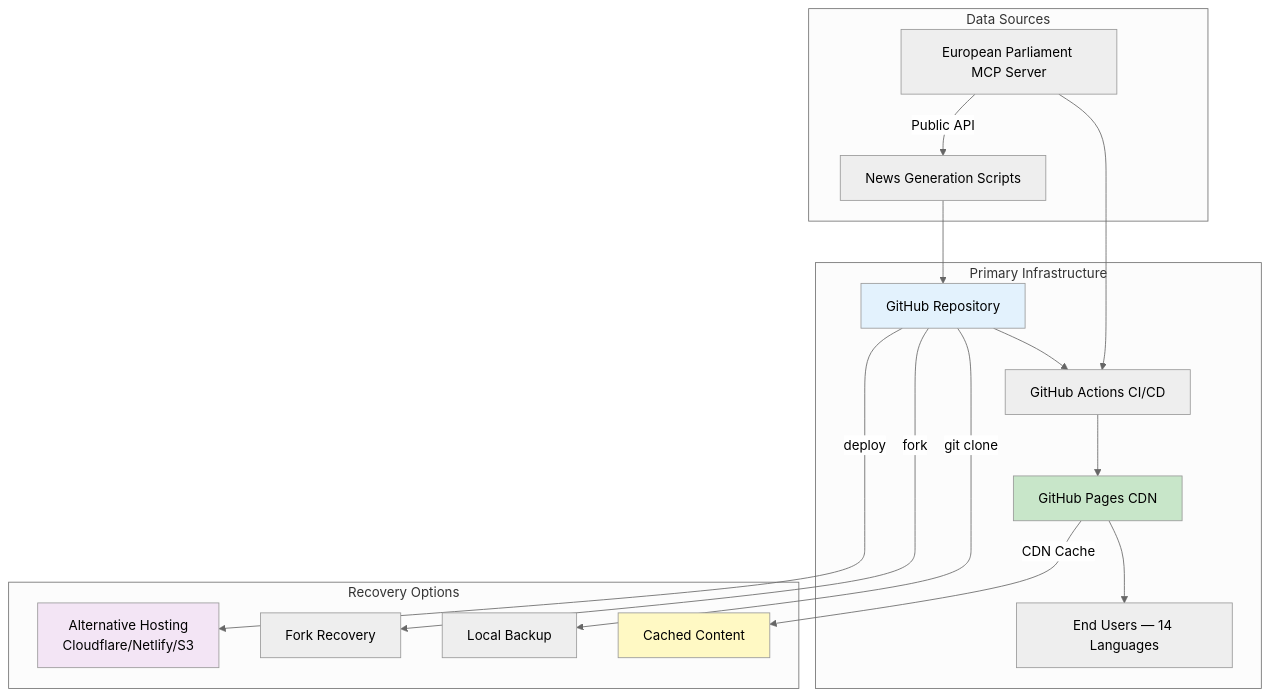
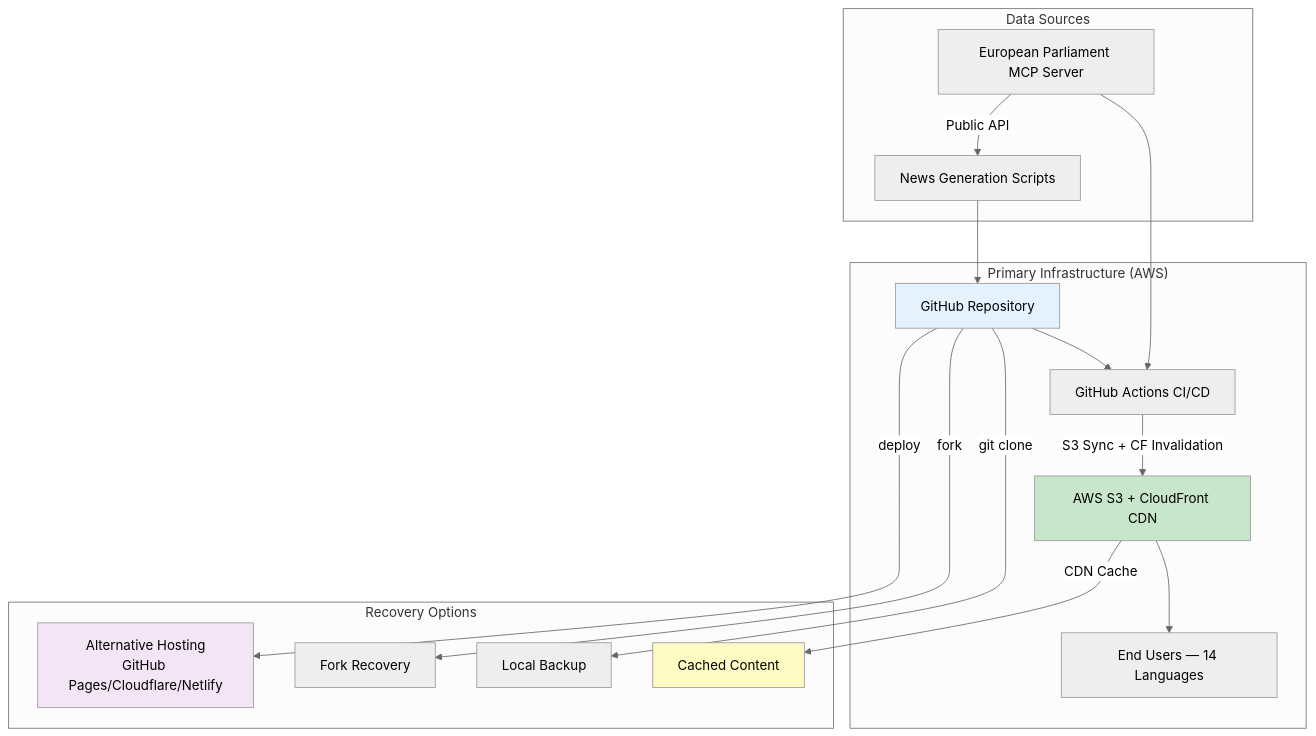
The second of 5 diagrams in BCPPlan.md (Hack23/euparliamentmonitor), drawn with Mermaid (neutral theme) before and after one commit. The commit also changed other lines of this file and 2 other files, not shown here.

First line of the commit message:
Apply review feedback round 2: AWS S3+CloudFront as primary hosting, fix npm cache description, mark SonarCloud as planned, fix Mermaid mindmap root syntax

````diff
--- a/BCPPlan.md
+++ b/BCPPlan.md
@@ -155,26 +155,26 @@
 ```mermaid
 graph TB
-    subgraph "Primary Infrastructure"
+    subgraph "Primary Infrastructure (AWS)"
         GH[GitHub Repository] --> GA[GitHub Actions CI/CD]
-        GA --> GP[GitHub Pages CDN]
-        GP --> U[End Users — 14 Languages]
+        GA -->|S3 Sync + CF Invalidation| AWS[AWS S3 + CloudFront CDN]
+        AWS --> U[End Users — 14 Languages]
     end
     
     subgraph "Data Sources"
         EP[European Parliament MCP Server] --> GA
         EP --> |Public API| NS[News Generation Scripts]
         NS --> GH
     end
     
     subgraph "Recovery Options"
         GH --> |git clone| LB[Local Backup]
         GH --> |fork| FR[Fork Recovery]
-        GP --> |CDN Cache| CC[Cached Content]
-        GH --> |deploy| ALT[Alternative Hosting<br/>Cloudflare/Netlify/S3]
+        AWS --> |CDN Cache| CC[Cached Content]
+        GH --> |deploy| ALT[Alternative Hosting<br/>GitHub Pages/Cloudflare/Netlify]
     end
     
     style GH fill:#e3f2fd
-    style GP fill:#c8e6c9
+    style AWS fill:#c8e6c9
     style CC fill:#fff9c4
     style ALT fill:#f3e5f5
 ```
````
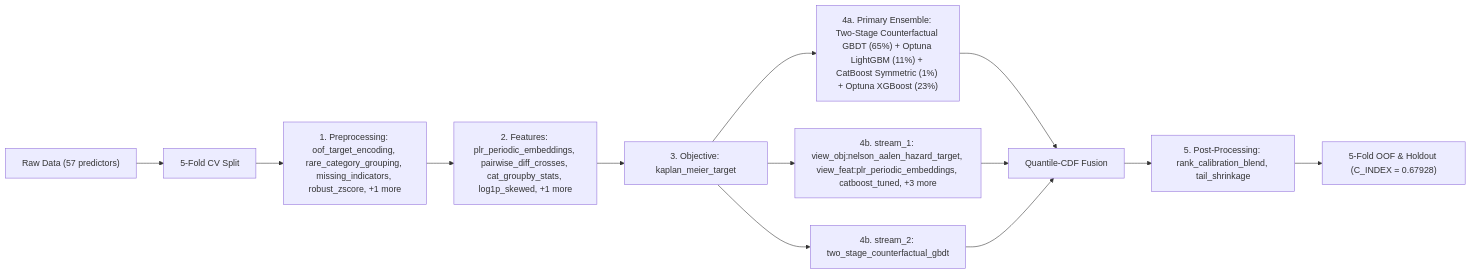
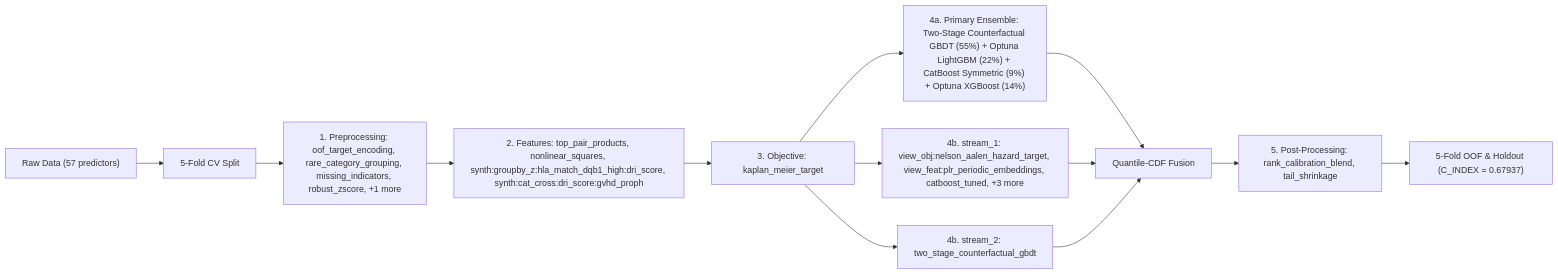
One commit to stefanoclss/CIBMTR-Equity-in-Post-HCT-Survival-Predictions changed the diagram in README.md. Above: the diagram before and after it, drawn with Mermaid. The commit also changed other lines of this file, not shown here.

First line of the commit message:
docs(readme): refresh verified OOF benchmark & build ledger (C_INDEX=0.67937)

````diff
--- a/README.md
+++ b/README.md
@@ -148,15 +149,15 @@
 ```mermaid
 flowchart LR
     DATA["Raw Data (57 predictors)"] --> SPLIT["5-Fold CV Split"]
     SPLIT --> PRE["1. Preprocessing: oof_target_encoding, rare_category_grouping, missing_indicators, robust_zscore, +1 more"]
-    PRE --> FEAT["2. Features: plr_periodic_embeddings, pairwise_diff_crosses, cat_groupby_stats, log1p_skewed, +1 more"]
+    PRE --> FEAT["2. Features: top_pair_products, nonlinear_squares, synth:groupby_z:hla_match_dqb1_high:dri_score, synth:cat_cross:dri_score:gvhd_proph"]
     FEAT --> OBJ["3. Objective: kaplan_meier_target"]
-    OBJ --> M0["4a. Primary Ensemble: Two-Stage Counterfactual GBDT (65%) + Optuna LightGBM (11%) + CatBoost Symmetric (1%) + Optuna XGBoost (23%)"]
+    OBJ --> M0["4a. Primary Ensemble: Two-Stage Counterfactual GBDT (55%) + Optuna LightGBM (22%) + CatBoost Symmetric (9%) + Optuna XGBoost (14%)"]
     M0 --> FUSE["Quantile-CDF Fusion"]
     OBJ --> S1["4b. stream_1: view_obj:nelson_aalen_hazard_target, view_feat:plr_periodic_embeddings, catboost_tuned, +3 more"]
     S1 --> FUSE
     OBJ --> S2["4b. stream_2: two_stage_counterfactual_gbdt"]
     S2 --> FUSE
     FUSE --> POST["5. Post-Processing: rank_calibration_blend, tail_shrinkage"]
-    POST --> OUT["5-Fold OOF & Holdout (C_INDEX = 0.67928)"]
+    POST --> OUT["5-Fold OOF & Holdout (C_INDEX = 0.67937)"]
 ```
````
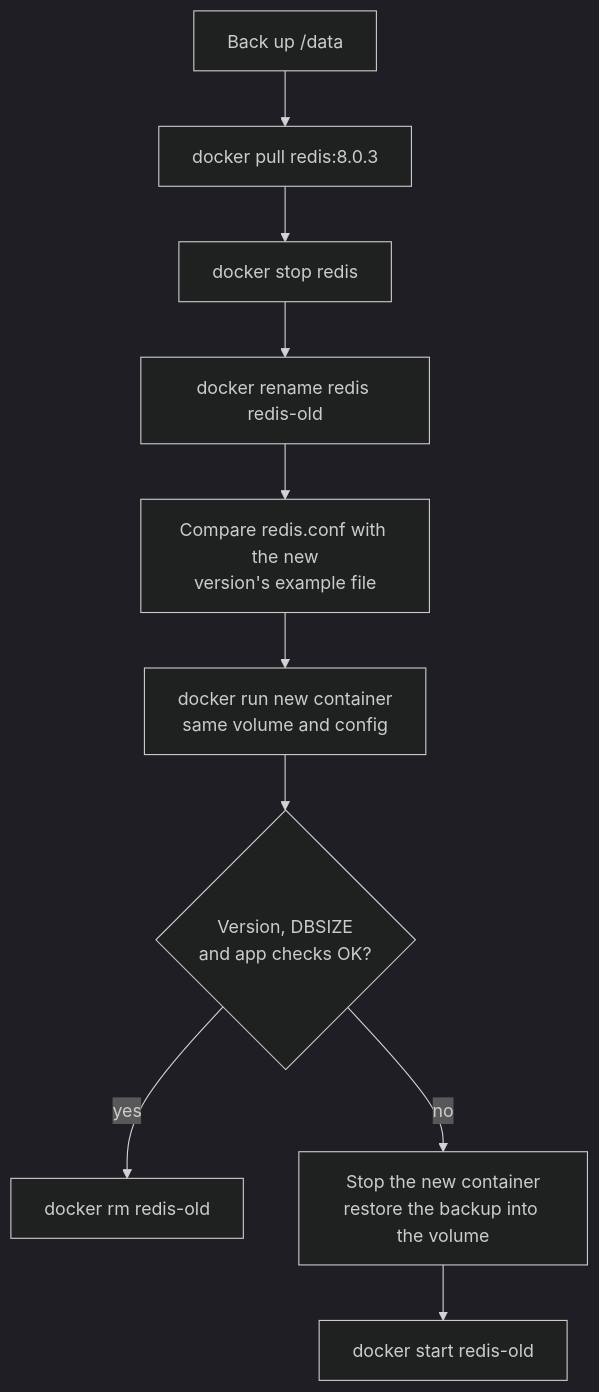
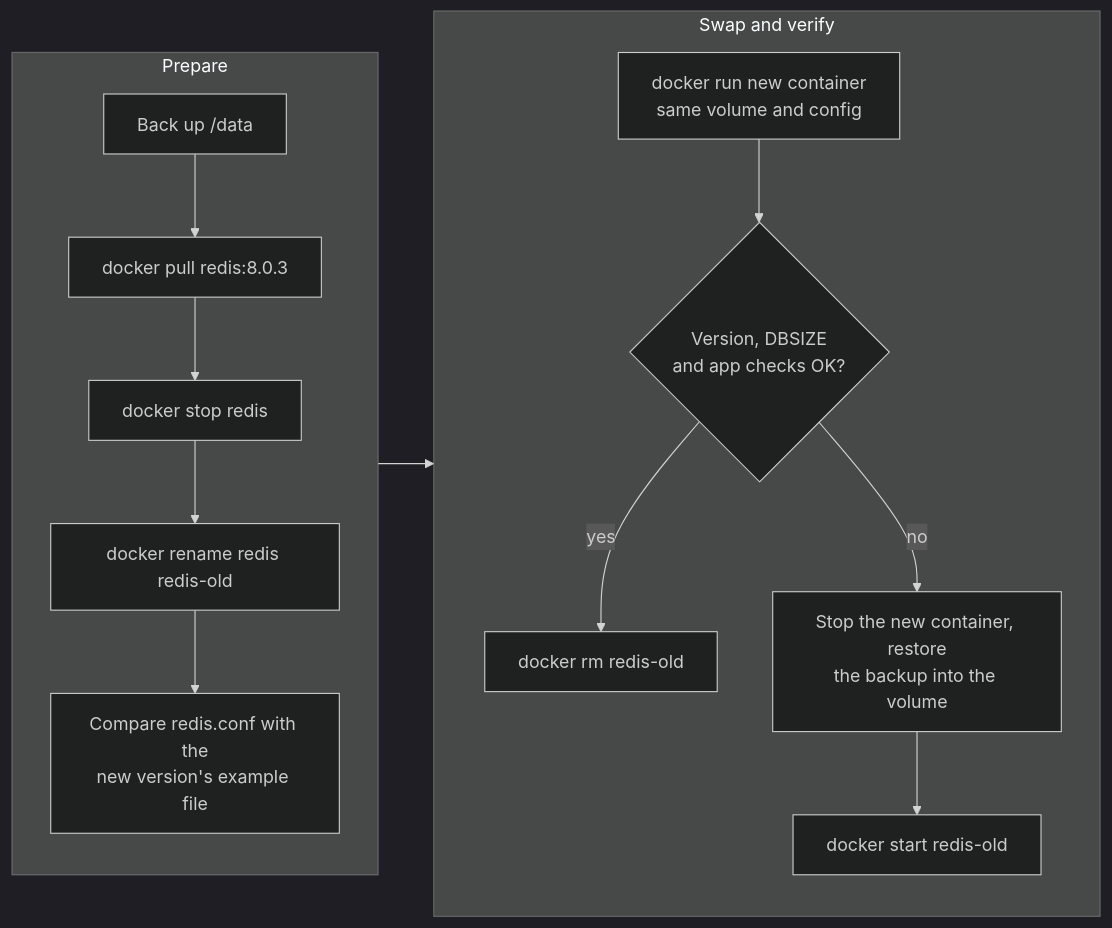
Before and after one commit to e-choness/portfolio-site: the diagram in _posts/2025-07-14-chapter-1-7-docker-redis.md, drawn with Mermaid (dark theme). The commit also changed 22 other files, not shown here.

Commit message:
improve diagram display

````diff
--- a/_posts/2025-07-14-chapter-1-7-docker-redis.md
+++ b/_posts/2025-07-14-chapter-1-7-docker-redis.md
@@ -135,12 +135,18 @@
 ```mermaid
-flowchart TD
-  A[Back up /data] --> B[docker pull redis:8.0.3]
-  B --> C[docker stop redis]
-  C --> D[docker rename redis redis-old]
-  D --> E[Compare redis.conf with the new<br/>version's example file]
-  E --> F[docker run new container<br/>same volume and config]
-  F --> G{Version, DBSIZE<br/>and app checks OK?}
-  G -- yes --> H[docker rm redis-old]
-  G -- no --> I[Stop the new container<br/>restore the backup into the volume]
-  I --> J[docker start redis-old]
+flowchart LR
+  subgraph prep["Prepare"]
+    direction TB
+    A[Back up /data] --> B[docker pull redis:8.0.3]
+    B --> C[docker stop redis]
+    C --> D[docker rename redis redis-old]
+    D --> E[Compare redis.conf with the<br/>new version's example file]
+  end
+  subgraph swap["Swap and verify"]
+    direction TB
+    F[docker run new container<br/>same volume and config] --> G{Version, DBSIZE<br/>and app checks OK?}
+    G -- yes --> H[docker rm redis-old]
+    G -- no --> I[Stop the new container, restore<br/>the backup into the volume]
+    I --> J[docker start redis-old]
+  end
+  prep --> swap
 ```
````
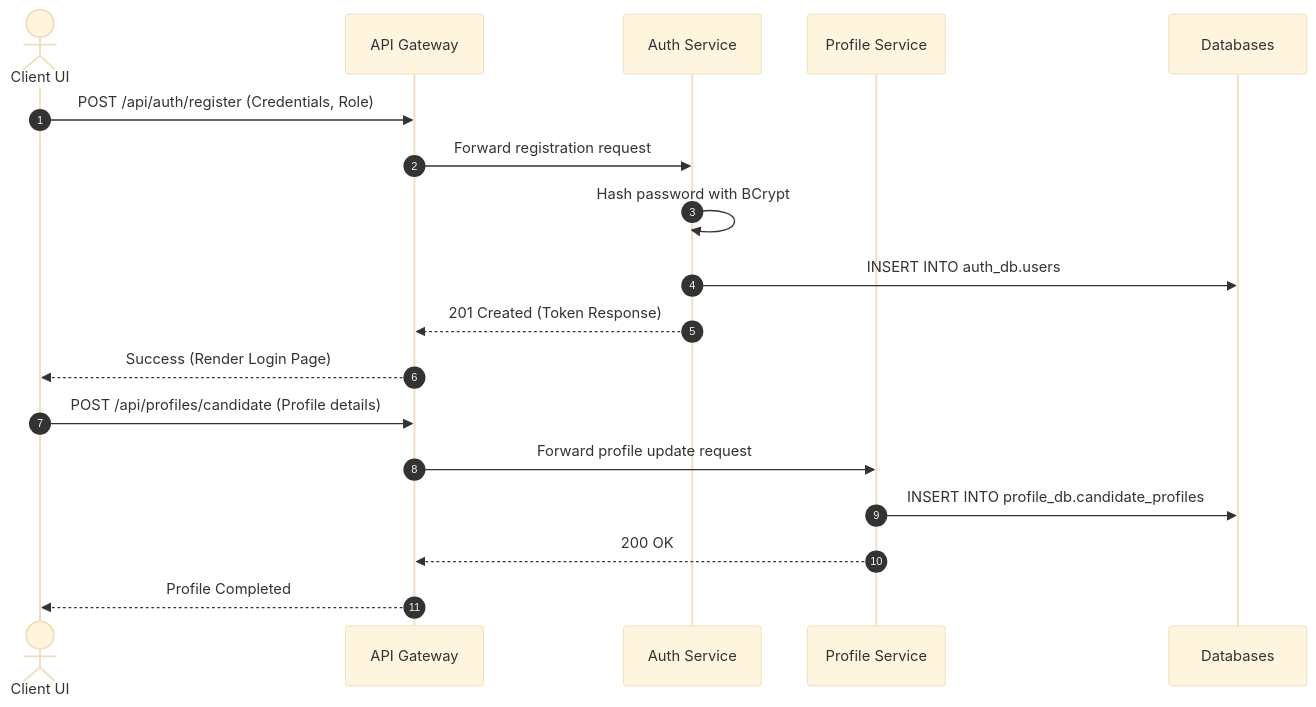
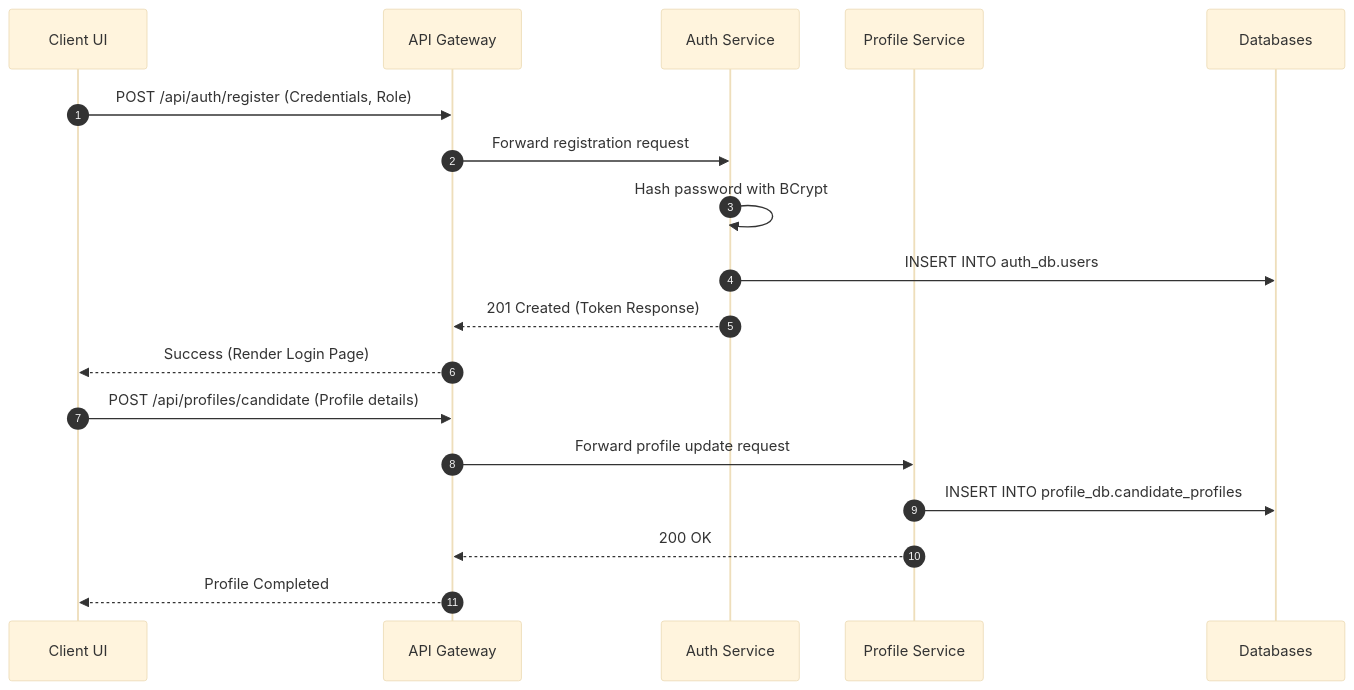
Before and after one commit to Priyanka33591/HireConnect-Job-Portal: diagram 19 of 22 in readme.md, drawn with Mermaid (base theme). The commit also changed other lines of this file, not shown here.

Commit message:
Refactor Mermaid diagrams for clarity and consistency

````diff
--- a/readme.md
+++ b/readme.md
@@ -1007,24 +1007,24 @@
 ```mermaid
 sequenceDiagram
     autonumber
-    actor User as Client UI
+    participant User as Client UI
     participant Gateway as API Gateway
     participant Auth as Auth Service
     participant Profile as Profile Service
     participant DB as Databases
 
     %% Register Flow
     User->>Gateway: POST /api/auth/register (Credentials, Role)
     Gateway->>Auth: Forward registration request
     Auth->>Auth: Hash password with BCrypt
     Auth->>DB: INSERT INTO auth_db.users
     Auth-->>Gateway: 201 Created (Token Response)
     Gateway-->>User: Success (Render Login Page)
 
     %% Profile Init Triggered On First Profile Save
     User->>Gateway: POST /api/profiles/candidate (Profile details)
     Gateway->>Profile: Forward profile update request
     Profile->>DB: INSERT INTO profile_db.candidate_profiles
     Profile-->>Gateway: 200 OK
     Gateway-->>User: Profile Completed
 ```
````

◆ **Brief**: Output the lines above exactly, but only those between the line holding "AWS --> U[End Users — 14 Languages]" and the line holding "--> |deploy| ALT[Alternative Hosting<br/>Cloudflare/Netlify/S3]", inclusive.

◆ **Response**:
+        AWS --> U[End Users — 14 Languages]
     end
     
     subgraph "Data Sources"
         EP[European Parliament MCP Server] --> GA
         EP --> |Public API| NS[News Generation Scripts]
         NS --> GH
     end
     
     subgraph "Recovery Options"
         GH --> |git clone| LB[Local Backup]
         GH --> |fork| FR[Fork Recovery]
-        GP --> |CDN Cache| CC[Cached Content]
-        GH --> |deploy| ALT[Alternative Hosting<br/>Cloudflare/Netlify/S3]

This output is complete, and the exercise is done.